Forty years ago this week saw one of the most audacious and tragic acts of political terror of the 20th century. And, as PATRICK SAWER ​reports, its riddles still cast a long shadow over Italy

The image is seared onto the memory of most Italians of a certain age – in much the same the way as the Zapruder footage of John F Kennedy’s assassination with a generation of Americans.

A middle-aged man lies in the open boot of a Renault 4, half a dozen plain clothes and uniformed police officers gathered around his crumpled corpse.

The man in the boot is Aldo Moro, former prime minister and elder statesman of the Italian republic, kidnapped 55 days earlier by the Red Brigades (BR), in one of the most audacious acts of political terror mounted in Western Europe since the end of the Second World War.

Moro’s kidnap on March 16, 1978, and his subsequent imprisonment in what the BR called a ‘People’s Prison’ plunged the country into a paroxysms of recrimination, anger and self-doubt, reaching its bitter climax with the discovery of his body on May 9.

Just how could such a senior figure in a modern democracy be kidnapped, his bodyguards murdered, while driving through its capital city on his way to parliament?

How could his hiding place go undiscovered for the entirety of his capture, despite the full force of the state being supposedly brought to bear on the task of finding him?

How could the same state, known for its pragmatism and willingness to negotiate with terrorists and the Mafia, prove itself apparently happy to leave one of its own to his fate?

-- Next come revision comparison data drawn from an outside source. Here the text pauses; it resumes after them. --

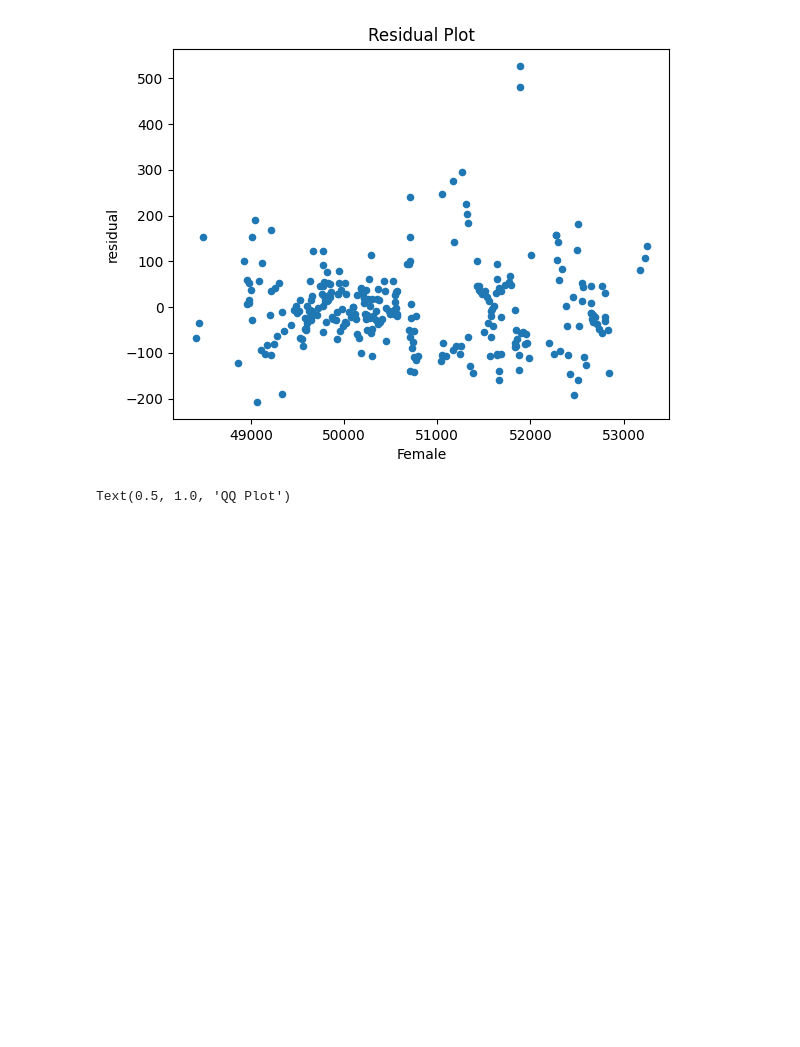
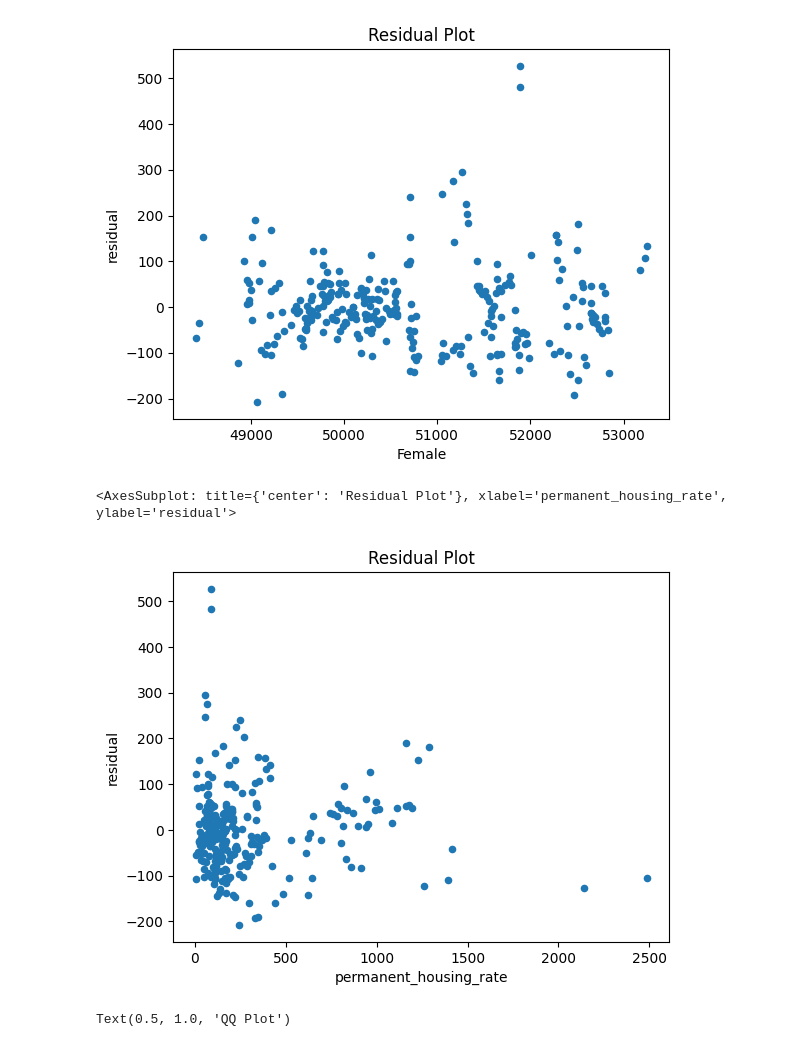
Before and after one commit to heath3rq/Python_Homelessness-Causal-Inference-Analysis, a Jupyter notebook: 20_intermediate_files/modeling.ipynb, the cells around one changed output. Saved outputs shown, nothing was run; the diff lists cells and outputs as text; code cells hidden in the pictures; blank space fills up the shorter version.

Commit message:
Updated showing residual plot comparison

```diff
--- a/20_intermediate_files/modeling.ipynb
+++ b/20_intermediate_files/modeling.ipynb
@@ -264,6 +264,11 @@ pd.concat((data.set_index(["CoC Number", "Year"]).loc[:, "Female"], mod.resids),
 # %% [output]
 <AxesSubplot: title={'center': 'Residual Plot'}, xlabel='Female', ylabel='residual'>
 [figure]
+# %%
+pd.concat((data.set_index(["CoC Number", "Year"]).loc[:, "permanent_housing_rate"], mod.resids), axis = 1).rename(columns = {0: 'residuals'}).plot.scatter('permanent_housing_rate', 'residual', title = 'Residual Plot')
+# %% [output]
+<AxesSubplot: title={'center': 'Residual Plot'}, xlabel='permanent_housing_rate', ylabel='residual'>
+[figure, added]
 # %%
 import statsmodels.api as sm
 import scipy.stats as stats
```
Also changed, not shown: parts of 8 cells of this notebook.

And how could a small group of former student militants and factory workers – which many had thought to have been largely defeated just two years earlier – have pulled off such a feat on their own?

Forty years on those questions remain unanswered in the eyes of many, the truth about Moro’s kidnapping buried among the many mysteries of Italy’s ‘Years of Lead’, the turbulent period between the late 1960s and early 1980s that saw this beautiful country, visited by millions each year, reach near-civil war levels of political violence between left and right.

Almost every detail of Moro’s kidnapping was significant and symbolic.

The plot was sprung as he headed towards parliament to take part in a vote of confidence in the government that would have seen the Christian Democrats (DC), the leading party in every Italian coalition since the war, enter for the first time in a power-sharing agreement with their long standing rivals the Italian Communist Party (PCI), as part of a historic compromise brokered by Moro and the PCI’s leader Enrico Berlinguer.

Four Fiat cars driven by members of the Red Brigade blocked the path of Moro’s own blue Fiat 130 as it entered Via Fani, close to Rome’s Olympic Stadium, shortly after 9am. Two paramilitary Carabinieri officers travelling with Moro and three police officers following behind in a white Alfa Romeo Alfetta were shot dead.

Moro, who had twice served as prime minister, as well as foreign, education and justice minister, was bundled into the back of one of the terror cell’s vehicles and driven off.

It had all taken less than three minutes.

News of the kidnapping and its eventual denouement in the death of Moro split the Italian left.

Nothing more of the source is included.